Friday, 29 April 2011

Sri Lanka Report from Secretary-General

The Secretary-General's report on violations of human rights and international humanitarian law in the final months of the Sri Lankan government's campaign to annihilate the Tamil Tigers, in 2009, was issued earlier this week. In a sense, this is the Sri Lankan counterpart to the 'Goldstone Report' on the Gaza conflict that took place a few months earlier.
The report documents war crimes and crimes against humanity committed by the Sri Lankan government. It also condemns war crimes perpetrated by the Tamil Tigers. In addition to the evidence of violations, much of which was already well-known and set out in detail in NGO materials, the report provides an additional chapter in the growing literature on the relationship between crimes against humanity and war crimes or, put another way, between human rights law and the law or armed conflict.
Recommendations call for the Secretary-General to consider proposing a new mechanism to deal with these accusations. Surprisingly, there is no explicit call for the situation to be referred to the International Criminal Court. Its conclusions might have called upon the Security Council to consider referring the situation to the Court, as it has done recently with Libya and previously with Sudan.
Perhaps the explanation lies in the authority for the Secretary-General's report, which was not authorized by either the Human Rights Council or the Security Council, as is normally the case. The Secretary-General acted on his own in asking for an 'advisory' report. Now, to get more muscle into the recommendations, he must go back to one of the Council's and get them to move on this.
The report itself says that the Human Rights Council 'should be invited to reconsider' the resolution it adopted in May 2009 'in light of this report'. The resolution was a tame, mealy-mouthed effort that did not adequately address the brutal attacks on civilians committed by the Sri Lankan government as part of the final stages of its struggle with the Tamil Tigers.
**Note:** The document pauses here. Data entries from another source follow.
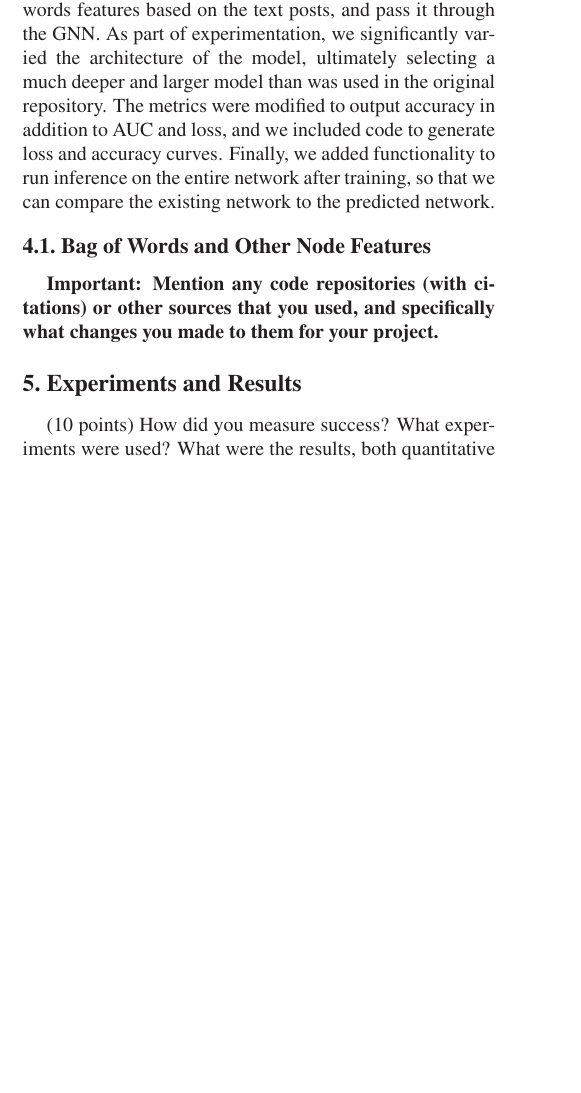
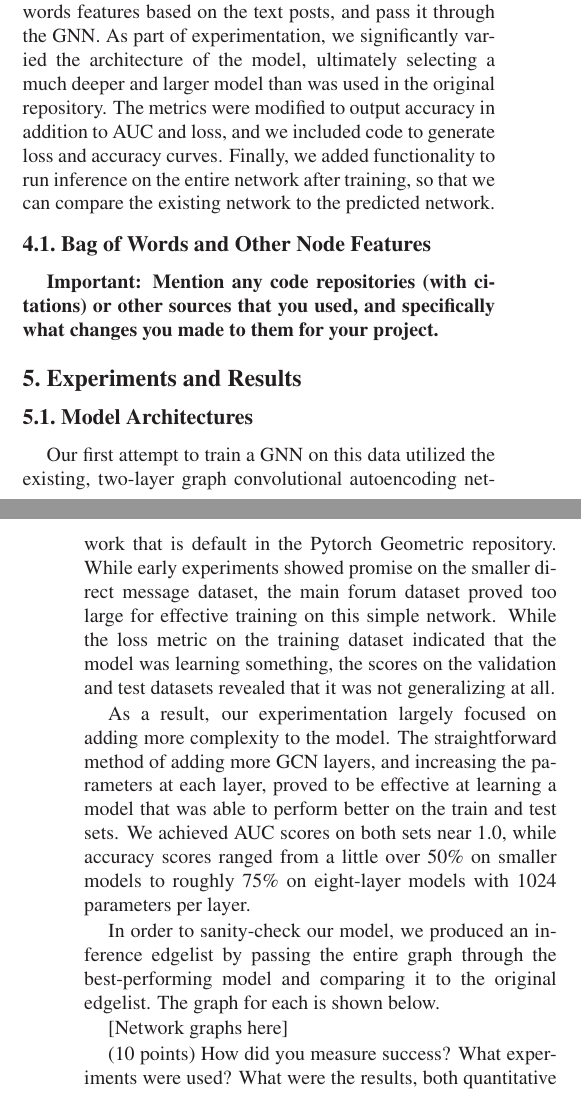
Before and after one commit to cerules/CS7643-SNAstronauts, a LaTeX paper (latex/egpaper_for_review.tex): part of one column of page 3 of 8 before the commit and two parts of the columns of pages 3 and 4 of 8 after it, the two joined at a grey line, cut so that both start at the same text, the shorter picture padded with empty space. Compiled offline with LaTeX, dvips and Ghostscript.

Commit message:
initial results re: model architecture

```diff
--- a/latex/egpaper_for_review.tex
+++ b/latex/egpaper_for_review.tex
@@ -109,6 +109,15 @@ The implementation of this GNN relies on the code in Pytorch Geometric's link pr
 \textbf{Important: Mention any code repositories (with citations) or other sources that you used, and specifically what changes you made to them for your project. }
 
 \section{Experiments and Results}
+\subsection{Model Architectures}
+
+Our first attempt to train a GNN on this data utilized the existing, two-layer graph convolutional autoencoding network that is default in the Pytorch Geometric repository. While early experiments showed promise on the smaller direct message dataset, the main forum dataset proved too large for effective training on this simple network. While the loss metric on the training dataset indicated that the model was learning something, the scores on the validation and test datasets revealed that it was not generalizing at all.
+
+As a result, our experimentation largely focused on adding more complexity to the model. The straightforward method of adding more GCN layers, and increasing the parameters at each layer, proved to be effective at learning a model that was able to perform better on the train and test sets. We achieved AUC scores on both sets near 1.0, while accuracy scores ranged from a little over 50\% on smaller models to roughly 75\% on eight-layer models with 1024 parameters per layer.
+
+In order to sanity-check our model, we produced an inference edgelist by passing the entire graph through the best-performing model and comparing it to the original edgelist. The graph for each is shown below.
+
+[Network graphs here]
 
 (10 points) How did you measure success? What experiments were used? What were the results, both quantitative and qualitative? Did you succeed? Did you fail? Why? Justify your reasons with arguments supported by evidence and data.
 
```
puniselva said...

''Chandra R. de Silva implies that Buddhist monastic opposition to a non-unitary state has contributed to the conflict. He appreciates the reasons for this, but pleads for a system of monastic education that would expose monks to other religions and cultures. ….
I have no hesitation in recommending this volume as a serious contribution to the understanding of one of the most complex and intractable conflicts in the world’’, Dr Elizabeth Harris(Liverpool Hope University), Review(2007) of Buddhism, Conflict and Violence in Modern Sri Lanka(2006) -

puniselva said...

One of the most intractable conflicts in an island:

THE SANGHA AND ITS RELATION TO THE PEACE PROCESS IN SRI LANKA, A Report for the Norwegian Ministry of Foreign Affairs, Iselin Frydenlund, International Peace Research Institute, Oslo (PRIO) (2005): ‘’Lack of political consensus in the south and opposition to the various peace processes by nationalist and Buddhist pressure groups have time and again made peacebuilding difficult in Sri Lanka. …. One possible strategy for supporting pro-peace actors might be to encourage support from countries like Thailand – which, like Sri Lanka, is also a Theravada Buddhist country”